There are many factors that contribute to the college application process and one of the most important aspects to begin with, is choosing the right school, among the thousands of universities in the world, that will be the best fit for you. First, you should figure out what it is that you want or like out of a college. For example, the location, academics, student life, tuition, and financial aid to name a few. This decision approach, however, is easier to accomplish once you have started informing yourself on the various schools that are out there. In this article, I will expand upon those two crucial and central matters in regards to applying to college.
To start off, you should determine the kind of location and setting that you are interested in, which could be on the east coast or west coast of the United States, or in the north or south, or even abroad in a foreign country. Perhaps you would like to live somewhere warm and tropical or maybe where it snows for most of the year. Moreover, you can select schools that are in urban, suburban, and or rural settings. The setting of a school also connects to the concern for safety, as it may be less safe in a city than in the countryside or safer in a small school than a larger one.
Another significant element to consider is the size of a school: small, medium, or large. Based on your preference, you can judge whether or not you want to go to a very active and social university or a more serious and less-spirited college. This very much ties into the student life of an institution as well as the general feel of the campus. You may want to go somewhere that has a particular religious or political affiliation, or no association at all. Many people are interested in the role of Greek life or perhaps sports or clubs and organizations; all of these components should be taken into consideration when deciding to attend or apply to a certain school.
The greatest aspect that will affect you in college, however, will be academic and this is dependent on if the college is a four-year private establishment or only two-year public school to name a few options. Accordingly, every college offers a variety of different major, minors, research opportunities, degrees, curricula, and other resources and facilities. It is important to make sure that the college that you are interested in teaches the fields and areas of study that you are interested. As for the curriculum, there is a great difference of the learning environment generated in a core curriculum versus an open curriculum. Would you want a university to completely and solely dedicated to their undergraduate student population or rather split the resources with graduate students as well?
Unfortunately, there are many colleges that are not affordable and that are difficult to pay for, which is why it is equally as important to know how much financial aid, merit-based scholarships, loans, or work-study programs colleges may provide.
As you can see, there are many factors that are involved in this complex decision-making process, but how and where does one find the information necessary to make this extensive research and fully comprehend all the diverse assets made available by colleges.
The most common way of getting a sense of the feel or “vibe” of colleges is to visit them. Most colleges organize information sessions and campus tours and some others also arrange overnight stays and class visits. Sometimes, admission representatives even hold information sessions in your city, a nearby town, or even your school. Fairs are a great additional resource to take advantage of. For example, earlier in October, a National College Fair was held in Philadelphia. Moreover, your high school may host college fairs a couple of times a year.

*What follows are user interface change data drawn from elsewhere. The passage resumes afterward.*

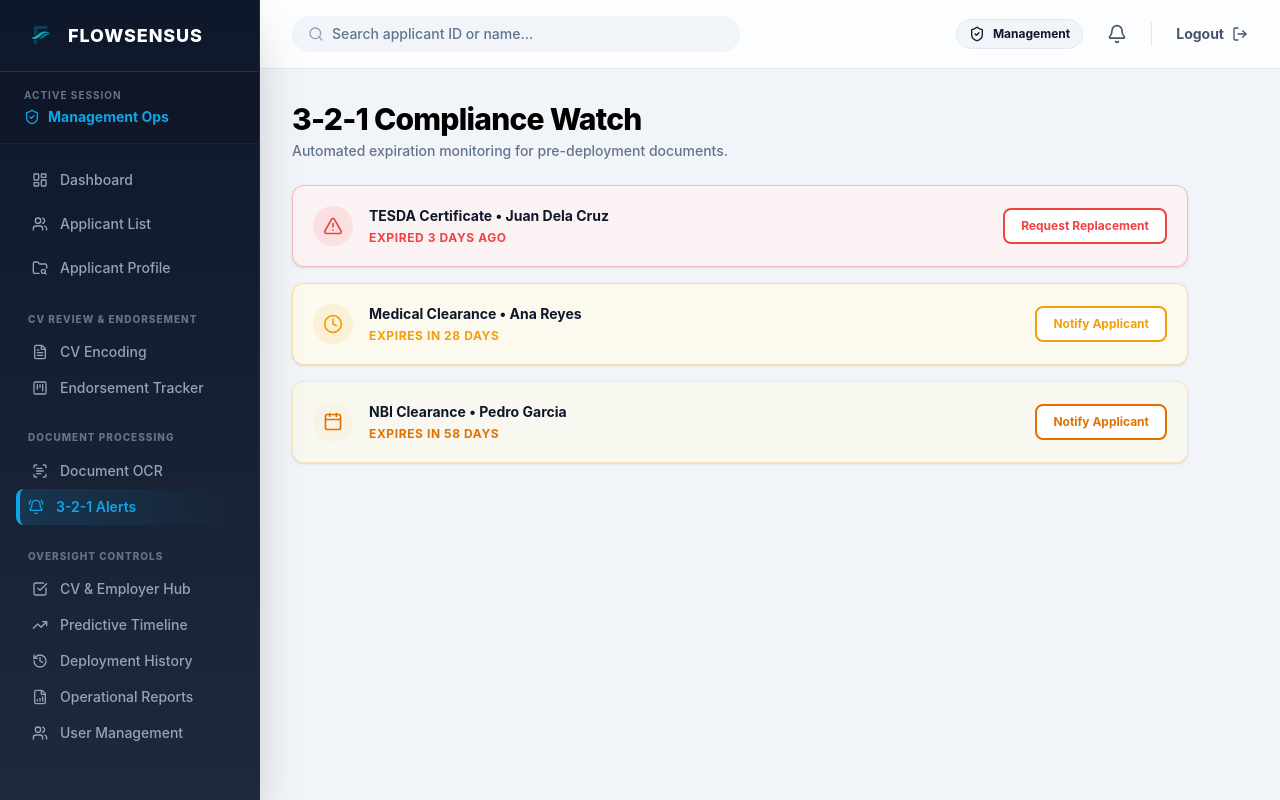
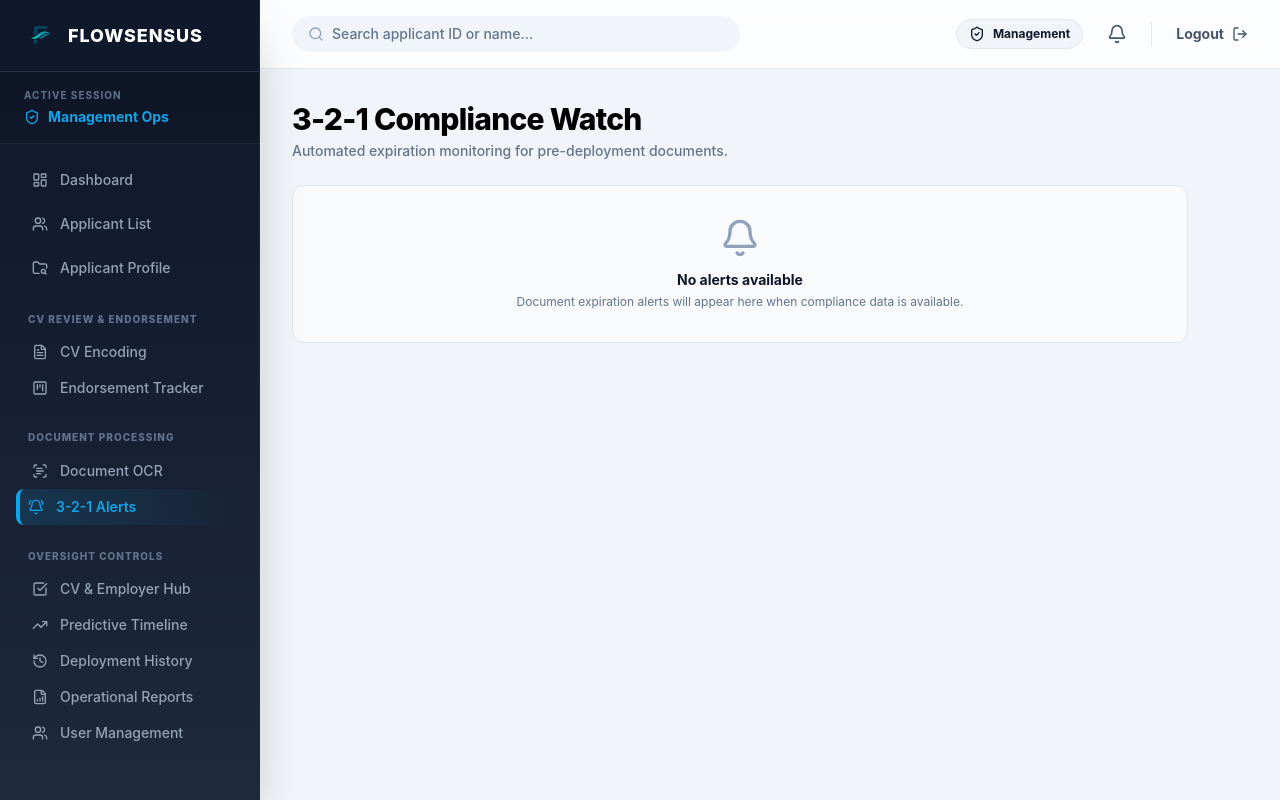
Before and after one commit to FlowSensus-Dev/flowsensus-frontend, a React (Vite) app: page /manager/3-2-1-alerts in a window 1280 px wide. Built offline with nearby package versions, Linux system fonts and the light colour scheme.

Commit message:
Clean manager compliance alerts dummy data

```diff
--- a/src/pages/ComplianceAlerts.jsx
+++ b/src/pages/ComplianceAlerts.jsx
@@ -1,63 +1,28 @@
-import { AlertTriangle, Clock, Calendar } from 'lucide-react';
+import { Bell } from "lucide-react";
 
-export default function ComplianceAlerts({ applicants = [], showToast }) {
+export default function ComplianceAlerts() {
   return (
     <div className="space-y-6 max-w-4xl">
       <div className="mb-6">
-        <h2 className="text-3xl font-extrabold tracking-tight">3-2-1 Compliance Watch</h2>
+        <h2 className="text-3xl font-extrabold tracking-tight">
+          3-2-1 Compliance Watch
+        </h2>
         <p className="text-sm text-[#64748B] mt-1 font-medium">
           Automated expiration monitoring for pre-deployment documents.
         </p>
       </div>
 
-      <div className="space-y-4">
-        {/* Expired (Red) */}
-        <div className="bg-red-50/80 border border-[#EF4444]/30 rounded-xl p-5 flex items-center justify-between shadow-sm">
-          <div className="flex gap-4 items-center">
-            <div className="w-10 h-10 rounded-full bg-[#EF4444]/10 flex items-center justify-center">
-              <AlertTriangle className="w-5 h-5 text-[#EF4444]" />
-            </div>
-            <div>
-              <p className="font-bold text-[#0F172A] text-sm">TESDA Certificate • Juan Dela Cruz</p>
-              <p className="text-xs font-bold text-[#EF4444] mt-1 uppercase tracking-wider">Expired 3 days ago</p>
-            </div>
-          </div>
-          <button className="px-4 py-2 bg-white border-2 border-[#EF4444] text-[#EF4444] text-xs font-bold rounded-lg hover:bg-[#EF4444] hover:text-white transition-colors">
-            Request Replacement
-          </button>
-        </div>
+      <div className="bg-slate-50 border border-slate-200 rounded-xl p-8 flex flex-col items-center justify-center text-center">
+        <Bell className="w-10 h-10 text-slate-400 mb-3" />
 
-        {/* 30 Days (Amber) */}
-        <div className="bg-amber-50/80 border border-[#F59E0B]/30 rounded-xl p-5 flex items-center justify-between shadow-sm">
-          <div className="flex gap-4 items-center">
-            <div className="w-10 h-10 rounded-full bg-[#F59E0B]/10 flex items-center justify-center">
-              <Clock className="w-5 h-5 text-[#F59E0B]" />
-            </div>
-            <div>
-              <p className="font-bold text-[#0F172A] text-sm">Medical Clearance • Ana Reyes</p>
-              <p className="text-xs font-bold text-[#F59E0B] mt-1 uppercase tracking-wider">Expires in 28 days</p>
-            </div>
-          </div>
-          <button className="px-4 py-2 bg-white border-2 border-[#F59E0B] text-[#F59E0B] text-xs font-bold rounded-lg hover:bg-[#F59E0B] hover:text-white transition-colors">
-            Notify Applicant
-          </button>
-        </div>
+        <p className="font-bold text-[#0F172A] text-sm">
+          No alerts available
+        </p>
 
-        {/* 60 Days (Yellow/Amber) */}
-        <div className="bg-amber-50/50 border border-[#F59E0B]/20 rounded-xl p-5 flex items-center justify-between shadow-sm">
-          <div className="flex gap-4 items-center">
-            <div className="w-10 h-10 rounded-full bg-[#F59E0B]/5 flex items-center justify-center">
-              <Calendar className="w-5 h-5 text-amber-600" />
-            </div>
-            <div>
-              <p className="font-bold text-[#0F172A] text-sm">NBI Clearance • Pedro Garcia</p>
-              <p className="text-xs font-bold text-amber-600 mt-1 uppercase tracking-wider">Expires in 58 days</p>
-            </div>
-          </div>
-          <button className="px-4 py-2 bg-white border-2 border-amber-600 text-amber-600 text-xs font-bold rounded-lg hover:bg-amber-600 hover:text-white transition-colors">
-            Notify Applicant
-          </button>
-        </div>
+        <p className="text-xs text-[#64748B] mt-1">
+          Document expiration alerts will appear here when compliance data is
+          available.
+        </p>
       </div>
     </div>
   );
```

Connect with people. Get in contact with professors, current students, alumni, coaches if you are interested in playing sports, and even your parents if they have gone to a college that you want to pursue.
And of course, there is the internet. Use it to your advantage and have fun browsing different college’s websites. Even College Board has a special feature, called Big Future, to help you make a college plan. Remember all those brochures and flyers that you get in the mail or during a visit? Well, resist the urge to toss them out. Believe it or not, they can actually be helpful in informing you about what they have to offer and they can also help when you write the application supplements.

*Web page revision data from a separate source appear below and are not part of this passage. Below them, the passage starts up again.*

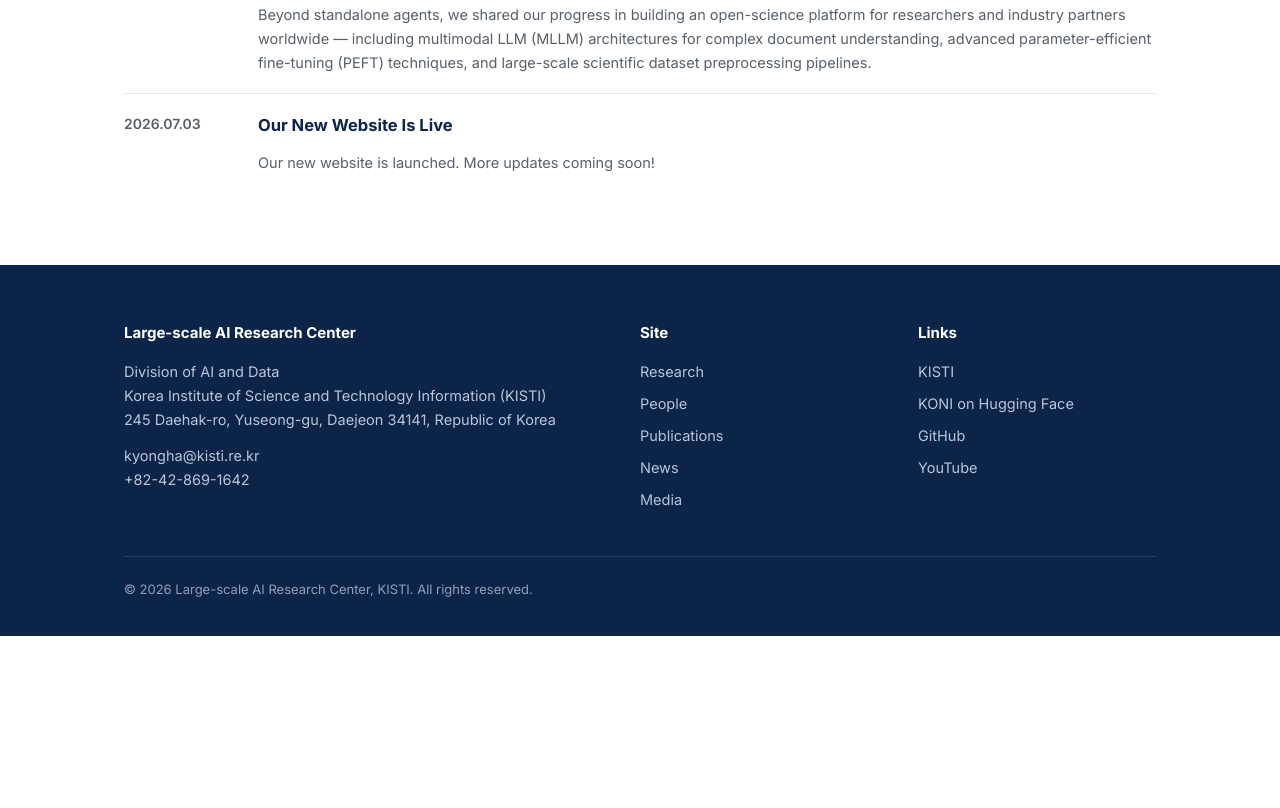
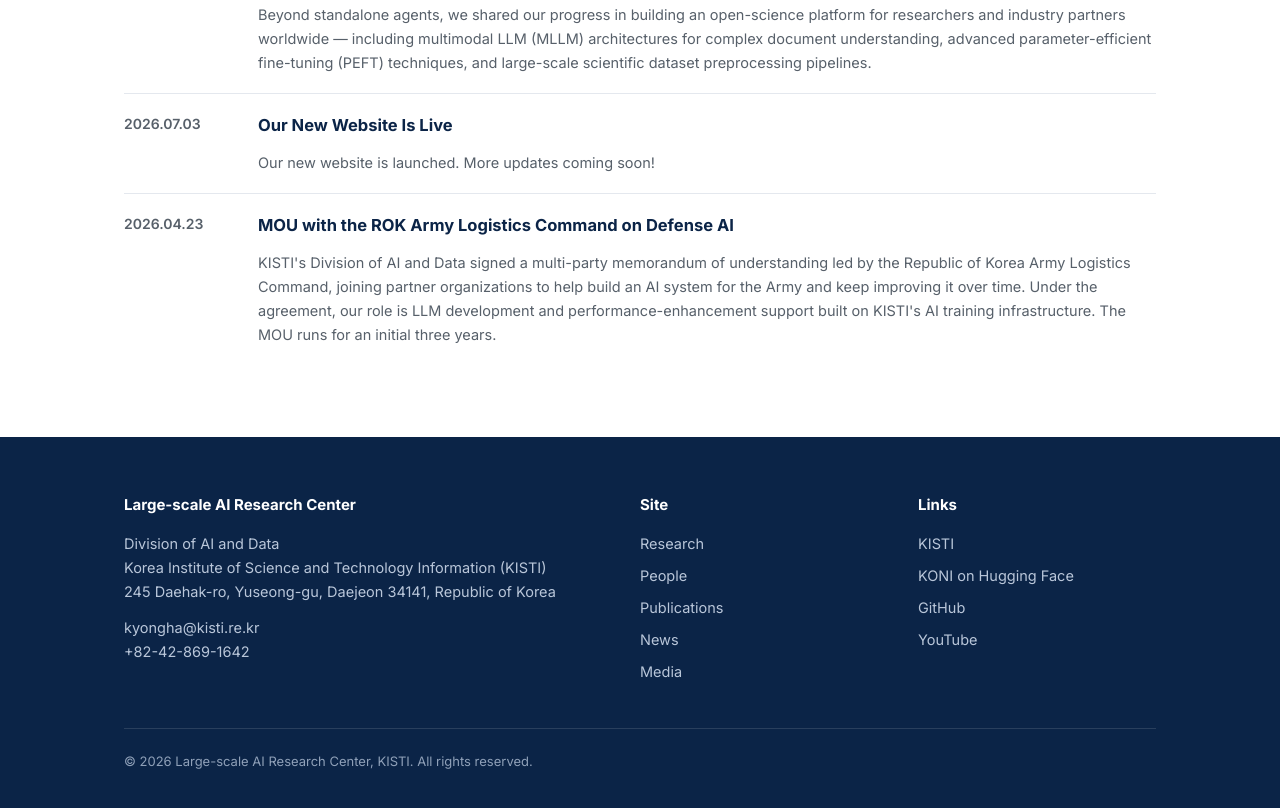
Before and after one commit to kisti-airesearch/kisti-airesearch.github.io, a plain HTML site: page news.html in a window 1280 px wide. Shown: the part 2351-3159 px from the top of the page. Before the commit the page ends 2987 px from the top, so only its background shows below. Drawn offline with Linux system fonts and the light colour scheme.

Commit message:
Add two journal papers and the Army Logistics Command MOU
Publications: the PeerJ Computer Science paper on Korean defense LLM
instruction tuning (accepted) and the Journal of Intelligent Information
Systems paper on reranker failure states (under revision).

News: a brief note on the multi-party MOU led by the ROK Army Logistics
Command, limited to KISTI's role and the agreement's term.

Co-Authored-By: Claude Fable 5.1 <noreply@anthropic.com>

```diff
--- a/news.html
+++ b/news.html
@@ -175,6 +175,19 @@
             <p>Our new website is launched. More updates coming soon!</p>
           </div>
         </li>
+        <li id="army-logistics-mou">
+          <time>2026.04.23</time>
+          <div class="news-body">
+            <h3>MOU with the ROK Army Logistics Command on Defense AI</h3>
+            <p>
+              KISTI's Division of AI and Data signed a multi-party memorandum of understanding
+              led by the Republic of Korea Army Logistics Command, joining partner organizations
+              to help build an AI system for the Army and keep improving it over time. Under the
+              agreement, our role is LLM development and performance-enhancement support built on
+              KISTI's AI training infrastructure. The MOU runs for an initial three years.
+            </p>
+          </div>
+        </li>
       </ul>
 
     </div>
```
Also changed, not shown: publications.html (+10 -0 lines).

All in all, based off of all the reading up you have done on all the important aspects that were explicated above, you should ask yourself “Is this college a good fit for me”, “Am I a good fit for this college”, and “Can I see myself going here?”